My outlook for Australian residential property in 2017 is that it is NOT going to be good year. We’ve had a monumental rise in the sector over the last 3 years. Sometimes this kind of run can go on for a fourth year, but the gradient is concerning. Like with any asset price run, the more vertical the chart …the more chance of a reversal. As an Uber driver said to me in his thick South African accent the other day, “this country is in for a big shock. Nobody sees being blindsided until it’s happened. It’s always the same with any boom. Once the kids get involved … that’s usually the last straw”.
What he was referring to is that many young people now almost take it as gospel that ‘the only way’ to make investment money is to invest in property – borrow some money from your parents, buy an apartment or a house, then buy another, etc. That’s been a great trade for the last 3 years, even when you factor in the substantial frictional cost of stamp duty. Remember if you put down a 20% of total costs, borrow 80% from the bank, stamp duty eats almost 30% of your initial investment. I don’t see the boom continuing. Look at the investor loan activity since 2012-2013. I’d say many of those ‘investors’ are really speculators.
Figure 1: Annualised Australian Housing Loan Data (source ABS, ANZ).
I think the smart money now is selling and renting, but most people don’t have the stomach, the ability or desire to uproot their family. Also if you’d made that call too early (ie one or two years ago) it would not have been a good call, at least not in the short term. Lastly FOMO (fear of missing out) and the ‘property ladder’ are scary phenomena to most.
I read that the overseas buyers are not behind Australian property boom. It would be much better if they were – because it’s often those closest to the feedlot (the locals) that drive the stampede. Crowds do funny things.
All of the above is all talking about property as an investment. As shelter it’s a totally different argument; and let’s face it for most people buying property is the best fiscal management plan you can force upon yourself – useful for that old (maybe forgotten) concept of the rainy day.
The key events, triggers, or data that investors should be watching out for next year include:
• Price Stagnation
• Who is selling
Thinking first about price stagnation, people think that those that buy property as an investment will just hold it for ever, no matter which way the price goes; and that the Chinese will just buy no matter what, as a store of wealth. Let me lift a little worked example from a recent Credit Suisse note to illustrate what can happen to investor mentality. “Currently the gross rental yield for residential properties (Australia wide) is 3.37% per annum. After deducting council rates, land taxes, insurance, maintenance costs and depreciation, this yield falls to 0.95%. Yet the standard variable mortgage rate, weighted across investors and owner-occupiers is around 5.34% per annum. On the average gearing ratio of the household sector, which is c.27% currently, residential housing is an extremely unprofitable investment on a pure carry”. It’s obvious that everyone is playing for the capital gain, however if the capital growth goes away (and valuations don’t just go up for ever) see how many years investors will tolerate ‘extreme unprofitability’ – not that many would be my guess.

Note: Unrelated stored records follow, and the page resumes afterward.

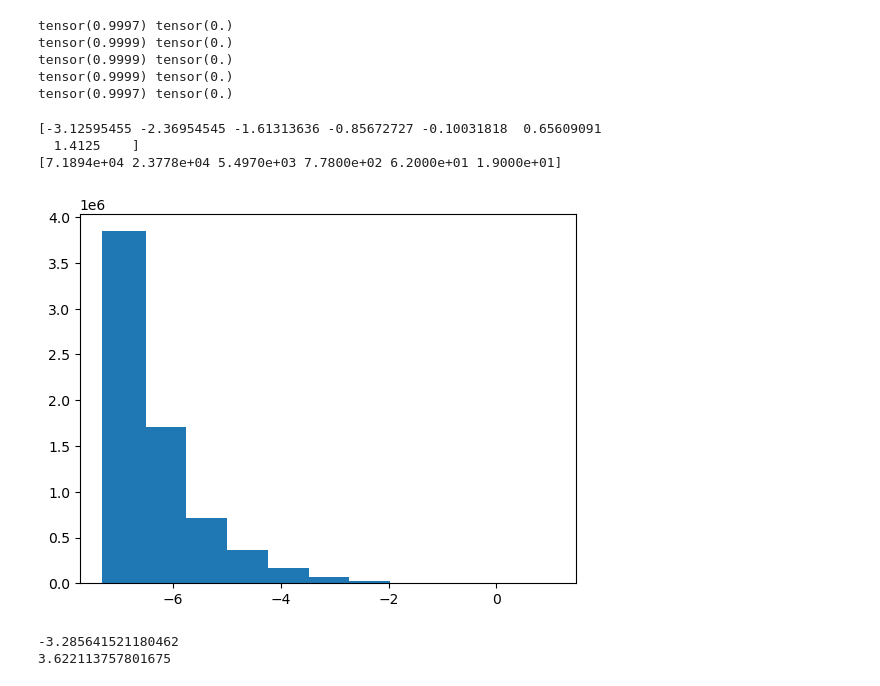
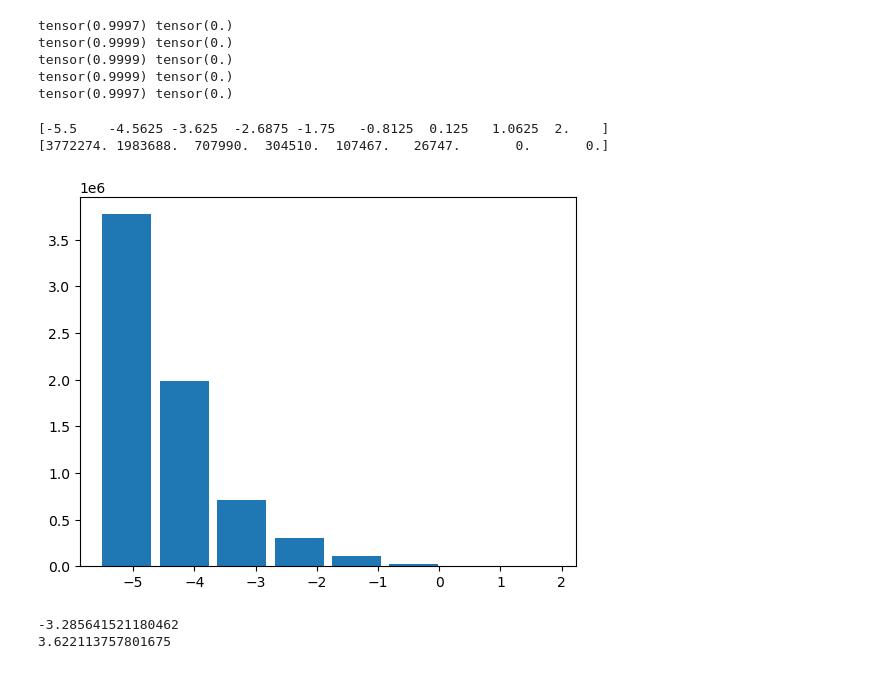
Before and after one commit to dinesh110598/Quark_Gluon_data, a Jupyter notebook: explore.ipynb, the cells around one changed output. Cells and saved outputs as stored; diff of their text form; code cells hidden in the pictures.

```diff
--- a/explore.ipynb
+++ b/explore.ipynb
@@ -493,8 +493,8 @@ with h5.File('quark_jets_ecal.h5') as g:
 with h5.File('quark_ecal_graph_normalized.h5') as g:
     device = "cpu"
     w = 10_000
-    # bins = np.linspace(-6.908, 1.4125, 12)
-    # hist = np.zeros(bins.shape[0] - 1)
+    bins = np.linspace(-5.5, 2, 9)
+    hist = np.zeros(bins.shape[0] - 1)
     for i in range(5):
         X = g['X'][i*w: (i+1)*w]
         mask = torch.from_numpy(g['mask'][i*w: (i+1)*w])
@@ -502,17 +502,16 @@ with h5.File('quark_ecal_graph_normalized.h5') as g:
         # Studying the typical energies
         E_hit = torch.from_numpy(X[:, :, 2])
         X_hit = torch.from_numpy(X[:, :, :2])
-        # log_E_hit = torch.nan_to_num(torch.log(E_hit), neginf=0.)
+        log_E_hit = torch.nan_to_num(torch.log(E_hit), neginf=0.)
 
-        # log_E_hit_mean = (log_E_hit.sum(1)/counts).unsqueeze(1)
-        # # print(log_E_hit.shape, log_E_hit_mean.shape, mask.shape)
-        # log_E_hit_var = (((log_E_hit - log_E_hit_mean)*mask)**2).sum(1)/counts
+        log_E_hit_mean = (log_E_hit.sum(1)/counts).unsqueeze(1)
+        log_E_hit_var = (((log_E_hit - log_E_hit_mean)*mask)**2).sum(1)/counts
 
         # print("Mean log_E: ", log_E_hit_mean.mean(),
         #       "Std log_E: ", log_E_hit_var.sqrt().mean())
         print(E_hit.max(), E_hit.min())
-        # for j in range(w):
-        #     hist += np.histogram(log_E_hit[j, :counts[j]], bins)[0]
+        for j in range(w):
+            hist += np.histogram(log_E_hit[j, :counts[j]], bins)[0]
 # %% [output]
 tensor(0.9997) tensor(0.)
 tensor(0.9999) tensor(0.)
@@ -520,18 +519,17 @@ tensor(0.9999) tensor(0.)
 tensor(0.9999) tensor(0.)
 tensor(0.9997) tensor(0.)
 # %%
-print(bins[-7:])
-print(hist[-6:])
+print(bins)
+print(hist)
 # %% [output]
-[-3.12595455 -2.36954545 -1.61313636 -0.85672727 -0.10031818  0.65609091
-  1.4125    ]
-[7.1894e+04 2.3778e+04 5.4970e+03 7.7800e+02 6.2000e+01 1.9000e+01]
+[-5.5    -4.5625 -3.625  -2.6875 -1.75   -0.8125  0.125   1.0625  2.    ]
+[3772274. 1983688.  707990.  304510.  107467.   26747.       0.       0.]
 # %%
 # Plotting the histogram of log energies
-plt.bar(bins[:-1], hist)
+plt.bar(bins[:-1], hist, align='edge')
 plt.show()
 # %% [output]
-[figure, old version]
+[figure, new version]
 # %%
 print(0.5*(np.log(1.4) + np.log(1e-3)))
 print(0.5*(np.log(1.4) - np.log(1e-3)))
```
Also changed, not shown: 3 other files.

Another key trigger is when incentives are being given away with apartments – when it’s Ferraris and Aston Martins we’re really in trouble. Strange promotions/give-aways are canaries in the coal mine. We’re already seeing it. The other day I received an email about an ‘Investment Opportunity’ that was a 14% per annum return for a marketing bond for an apartment development. Without looking into the detail this is usually what happens when you have an oversupply of apartments; apartments either don’t settle or the second tranche doesn’t sell and the developers run out of money to get aggressive on marketing when they need it most. In my opinion that’s likely to be good money after bad.
One last obvious trigger is when the vendors, rather than the buyers, are the Chinese. The Chinese are smart, they’ll go where there is money to be made; or not lost.
The combination of current valuations of Australian residential property (versus other cities and countries, and versus history); the rise in investment loans; and slower credit growth, all combine to make Australia look strikingly similar to the US in 2007, Japan in 1992 and the Nordics in 1991. The periods after were all unhappy for residential housing values in each country/area. I understand you can’t just ‘hand the keys back’ in Australia, but I think that’s a side argument that ignores the bigger market drivers.
If I was asked which part of the market might present a good opportunity, I would say Melbourne CBD … but only once the trade price is down by 30-40% from the last price or ‘list’ price. There will be some fairly extreme pricing coming out of distressed developers Australia wide. Apartments will go from being the best to the stupidest investments. But when people think you are stupid it’s usually time to double up on your interest, research and evaluation.